Only a single number is expected: how many lines of the data hold the word "leading".

[PROVIDED MATERIAL]
****************
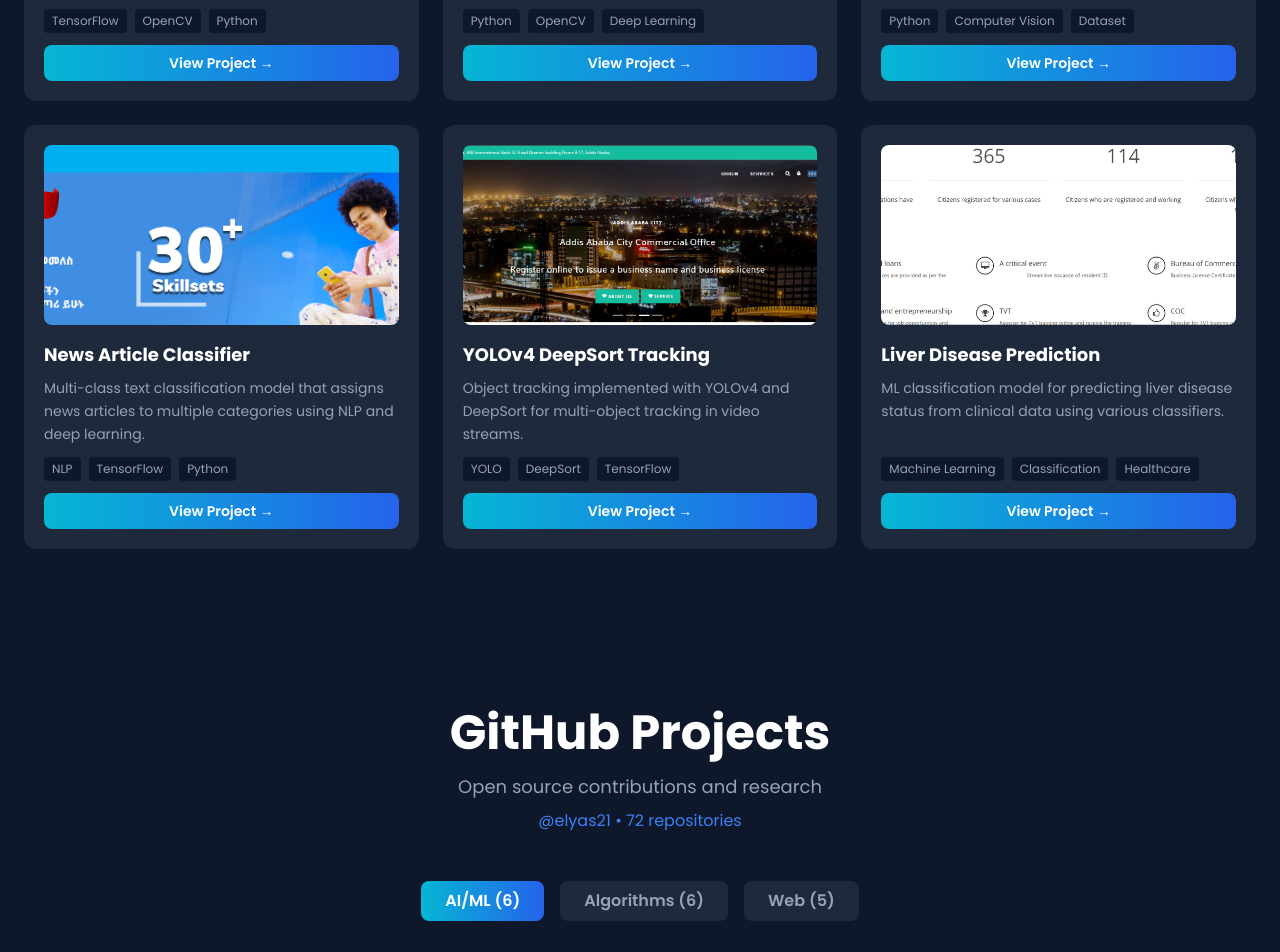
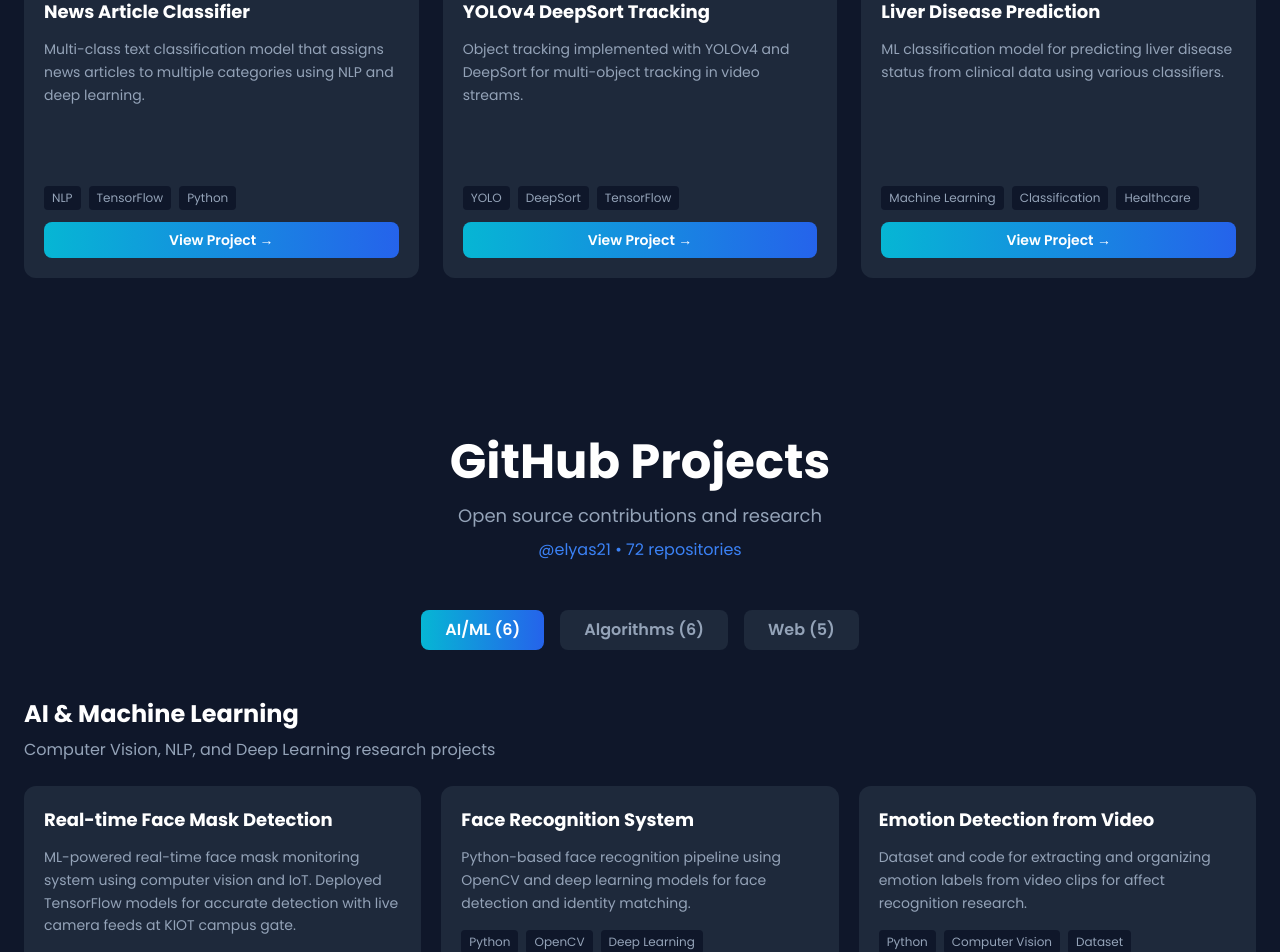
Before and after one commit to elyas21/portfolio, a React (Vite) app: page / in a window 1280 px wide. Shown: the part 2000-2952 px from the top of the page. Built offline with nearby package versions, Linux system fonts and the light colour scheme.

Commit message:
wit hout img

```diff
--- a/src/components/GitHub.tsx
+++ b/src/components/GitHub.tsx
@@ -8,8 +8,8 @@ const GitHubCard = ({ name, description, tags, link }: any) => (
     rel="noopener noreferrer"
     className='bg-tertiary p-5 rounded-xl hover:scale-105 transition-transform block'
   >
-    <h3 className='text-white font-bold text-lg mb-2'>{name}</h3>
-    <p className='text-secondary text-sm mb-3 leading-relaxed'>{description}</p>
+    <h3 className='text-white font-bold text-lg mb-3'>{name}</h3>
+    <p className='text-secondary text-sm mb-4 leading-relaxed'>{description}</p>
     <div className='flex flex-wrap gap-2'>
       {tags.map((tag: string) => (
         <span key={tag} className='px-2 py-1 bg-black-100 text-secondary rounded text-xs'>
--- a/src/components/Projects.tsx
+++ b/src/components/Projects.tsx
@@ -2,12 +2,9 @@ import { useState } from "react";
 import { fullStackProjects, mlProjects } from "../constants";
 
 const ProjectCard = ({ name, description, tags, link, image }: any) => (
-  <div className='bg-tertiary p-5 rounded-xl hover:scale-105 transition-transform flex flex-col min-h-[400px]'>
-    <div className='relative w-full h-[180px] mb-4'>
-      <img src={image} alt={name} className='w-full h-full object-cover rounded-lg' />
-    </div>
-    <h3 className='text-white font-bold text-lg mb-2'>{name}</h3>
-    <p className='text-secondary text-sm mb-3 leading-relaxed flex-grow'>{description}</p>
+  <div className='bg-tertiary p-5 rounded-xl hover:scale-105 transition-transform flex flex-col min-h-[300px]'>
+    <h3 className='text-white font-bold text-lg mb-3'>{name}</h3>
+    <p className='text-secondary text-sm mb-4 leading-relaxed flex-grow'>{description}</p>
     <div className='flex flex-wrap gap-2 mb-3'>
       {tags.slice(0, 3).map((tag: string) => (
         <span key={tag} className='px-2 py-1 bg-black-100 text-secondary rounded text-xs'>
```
****************
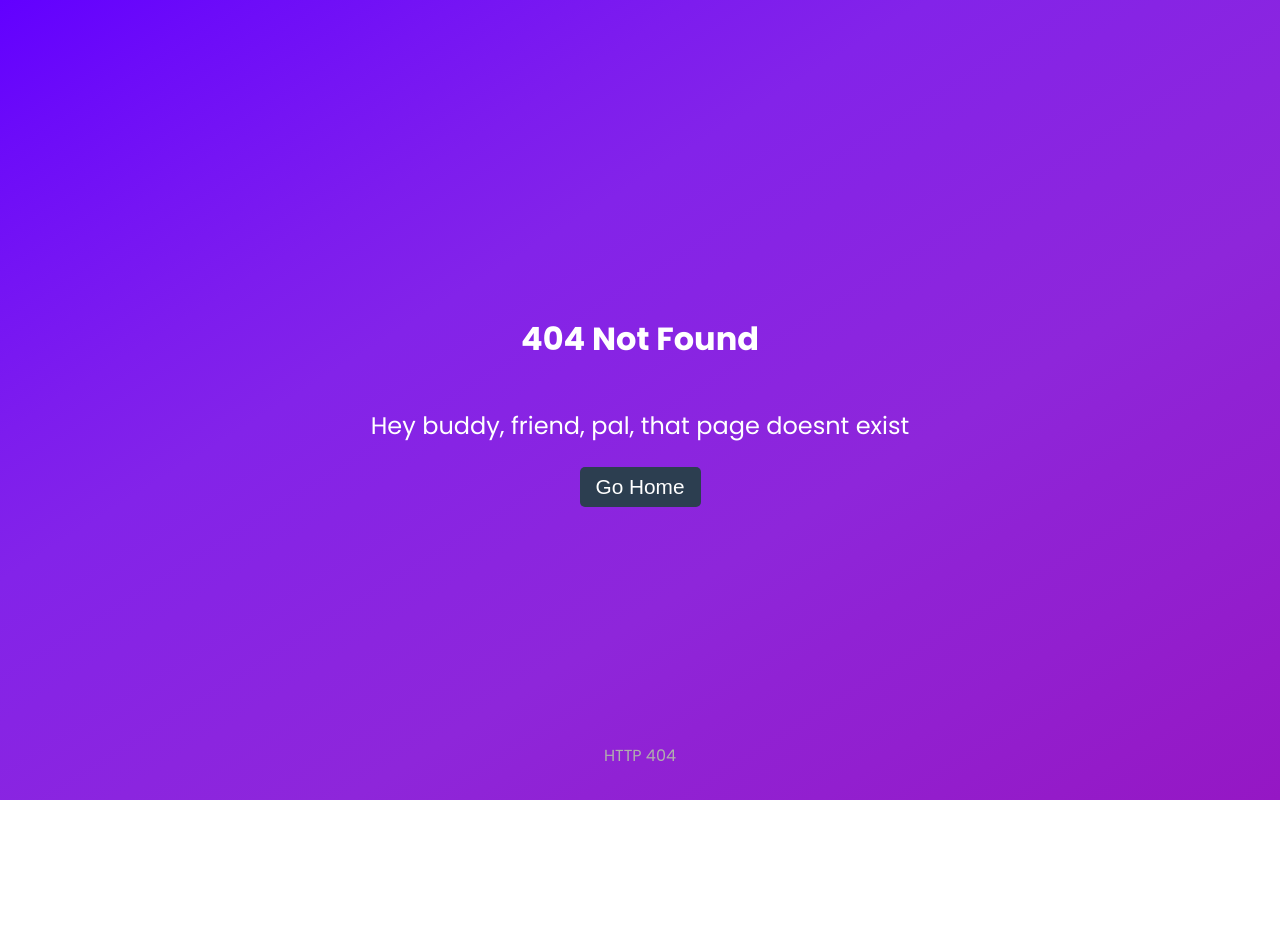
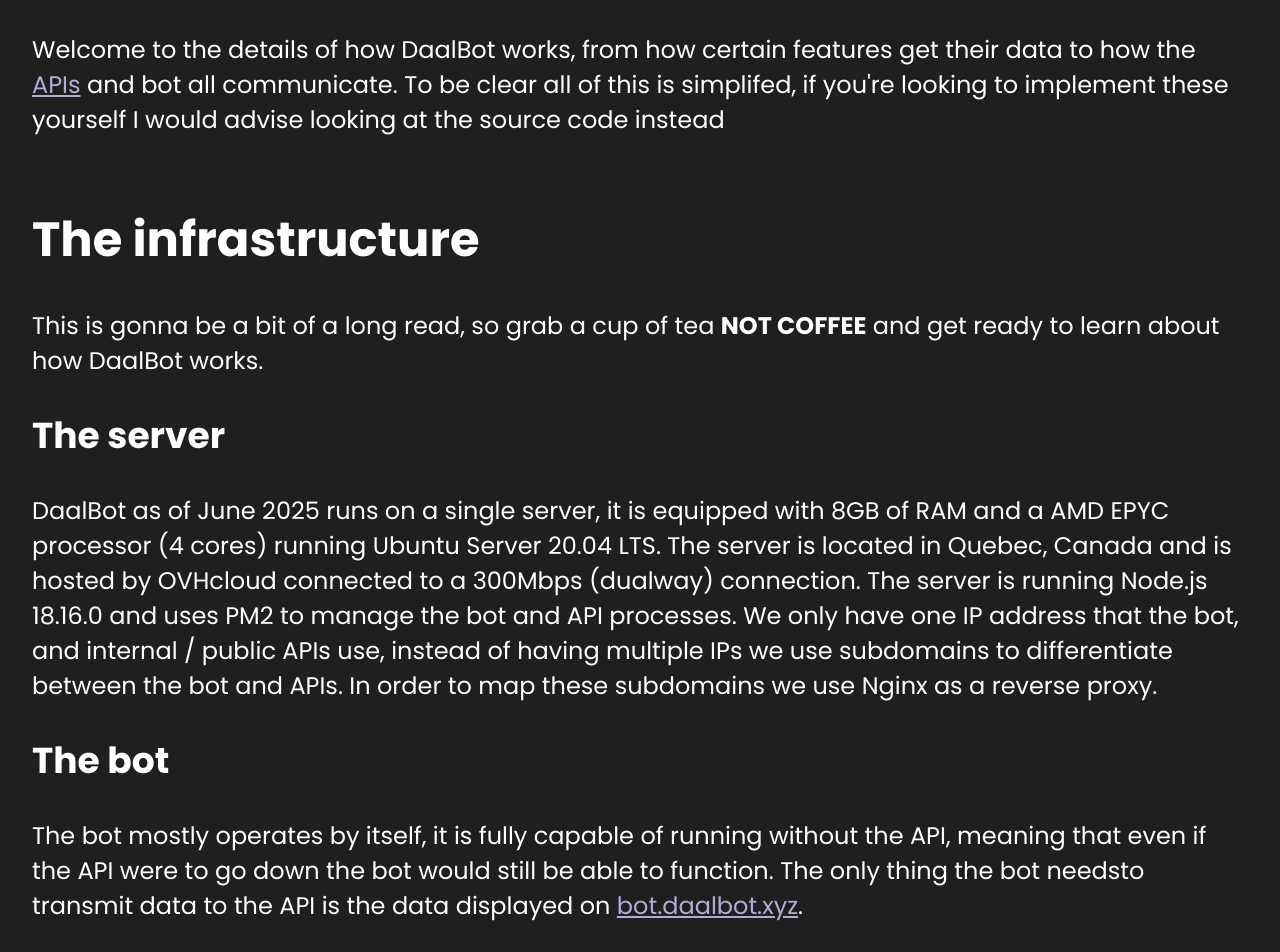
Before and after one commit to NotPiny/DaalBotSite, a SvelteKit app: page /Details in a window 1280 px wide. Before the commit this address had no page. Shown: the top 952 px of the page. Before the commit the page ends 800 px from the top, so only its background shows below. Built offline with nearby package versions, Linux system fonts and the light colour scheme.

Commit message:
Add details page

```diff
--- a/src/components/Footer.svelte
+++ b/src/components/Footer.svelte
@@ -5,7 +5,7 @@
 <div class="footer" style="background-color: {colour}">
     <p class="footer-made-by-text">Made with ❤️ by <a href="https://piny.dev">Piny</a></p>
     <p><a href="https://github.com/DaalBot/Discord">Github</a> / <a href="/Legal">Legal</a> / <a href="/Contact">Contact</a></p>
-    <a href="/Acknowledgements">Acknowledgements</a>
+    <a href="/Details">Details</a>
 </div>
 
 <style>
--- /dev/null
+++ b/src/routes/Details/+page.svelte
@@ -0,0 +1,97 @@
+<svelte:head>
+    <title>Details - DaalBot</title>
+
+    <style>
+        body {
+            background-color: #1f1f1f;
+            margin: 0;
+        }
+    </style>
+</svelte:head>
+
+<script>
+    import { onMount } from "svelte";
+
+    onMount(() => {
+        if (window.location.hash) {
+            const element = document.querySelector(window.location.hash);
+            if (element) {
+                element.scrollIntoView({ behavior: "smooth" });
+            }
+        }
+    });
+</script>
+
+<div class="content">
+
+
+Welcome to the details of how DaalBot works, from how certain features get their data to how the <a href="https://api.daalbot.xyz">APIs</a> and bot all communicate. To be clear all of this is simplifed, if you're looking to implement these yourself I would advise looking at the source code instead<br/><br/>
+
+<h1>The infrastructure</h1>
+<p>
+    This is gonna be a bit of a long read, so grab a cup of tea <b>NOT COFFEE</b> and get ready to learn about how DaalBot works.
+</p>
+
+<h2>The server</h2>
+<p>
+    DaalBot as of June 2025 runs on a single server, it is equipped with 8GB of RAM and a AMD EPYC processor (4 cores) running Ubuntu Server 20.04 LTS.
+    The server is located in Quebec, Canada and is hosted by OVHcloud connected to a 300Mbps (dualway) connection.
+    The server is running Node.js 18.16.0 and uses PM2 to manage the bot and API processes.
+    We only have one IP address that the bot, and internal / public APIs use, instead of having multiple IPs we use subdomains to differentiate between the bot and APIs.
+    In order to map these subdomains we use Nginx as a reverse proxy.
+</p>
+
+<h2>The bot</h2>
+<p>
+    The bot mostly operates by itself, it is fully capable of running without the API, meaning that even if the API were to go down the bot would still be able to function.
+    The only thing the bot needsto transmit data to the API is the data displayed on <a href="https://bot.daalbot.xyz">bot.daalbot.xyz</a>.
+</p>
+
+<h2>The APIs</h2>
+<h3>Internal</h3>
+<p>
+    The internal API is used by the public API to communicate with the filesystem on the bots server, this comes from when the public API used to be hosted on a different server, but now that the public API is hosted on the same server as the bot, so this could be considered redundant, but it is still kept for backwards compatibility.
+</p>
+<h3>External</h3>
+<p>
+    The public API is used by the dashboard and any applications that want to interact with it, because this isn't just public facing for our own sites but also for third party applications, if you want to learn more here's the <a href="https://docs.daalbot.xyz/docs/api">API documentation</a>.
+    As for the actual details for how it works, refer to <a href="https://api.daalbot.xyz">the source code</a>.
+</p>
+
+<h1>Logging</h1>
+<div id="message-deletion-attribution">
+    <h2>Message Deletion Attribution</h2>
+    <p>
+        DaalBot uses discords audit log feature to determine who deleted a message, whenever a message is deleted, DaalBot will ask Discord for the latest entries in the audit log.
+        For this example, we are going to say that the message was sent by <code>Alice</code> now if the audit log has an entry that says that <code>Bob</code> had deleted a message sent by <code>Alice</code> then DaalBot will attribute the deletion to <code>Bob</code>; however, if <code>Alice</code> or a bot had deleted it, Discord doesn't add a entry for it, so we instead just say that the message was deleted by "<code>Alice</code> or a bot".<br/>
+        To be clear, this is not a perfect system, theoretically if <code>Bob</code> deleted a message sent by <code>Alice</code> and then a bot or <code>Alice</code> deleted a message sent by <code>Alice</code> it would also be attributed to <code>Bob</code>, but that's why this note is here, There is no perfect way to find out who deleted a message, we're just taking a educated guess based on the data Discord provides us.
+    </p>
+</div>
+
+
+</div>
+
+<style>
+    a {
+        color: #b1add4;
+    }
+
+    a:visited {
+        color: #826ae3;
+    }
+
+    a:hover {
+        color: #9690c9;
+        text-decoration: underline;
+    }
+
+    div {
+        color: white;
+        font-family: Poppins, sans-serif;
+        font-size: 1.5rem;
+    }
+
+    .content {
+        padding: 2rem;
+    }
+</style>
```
****************
[RESULT OF THE EXERCISE] 4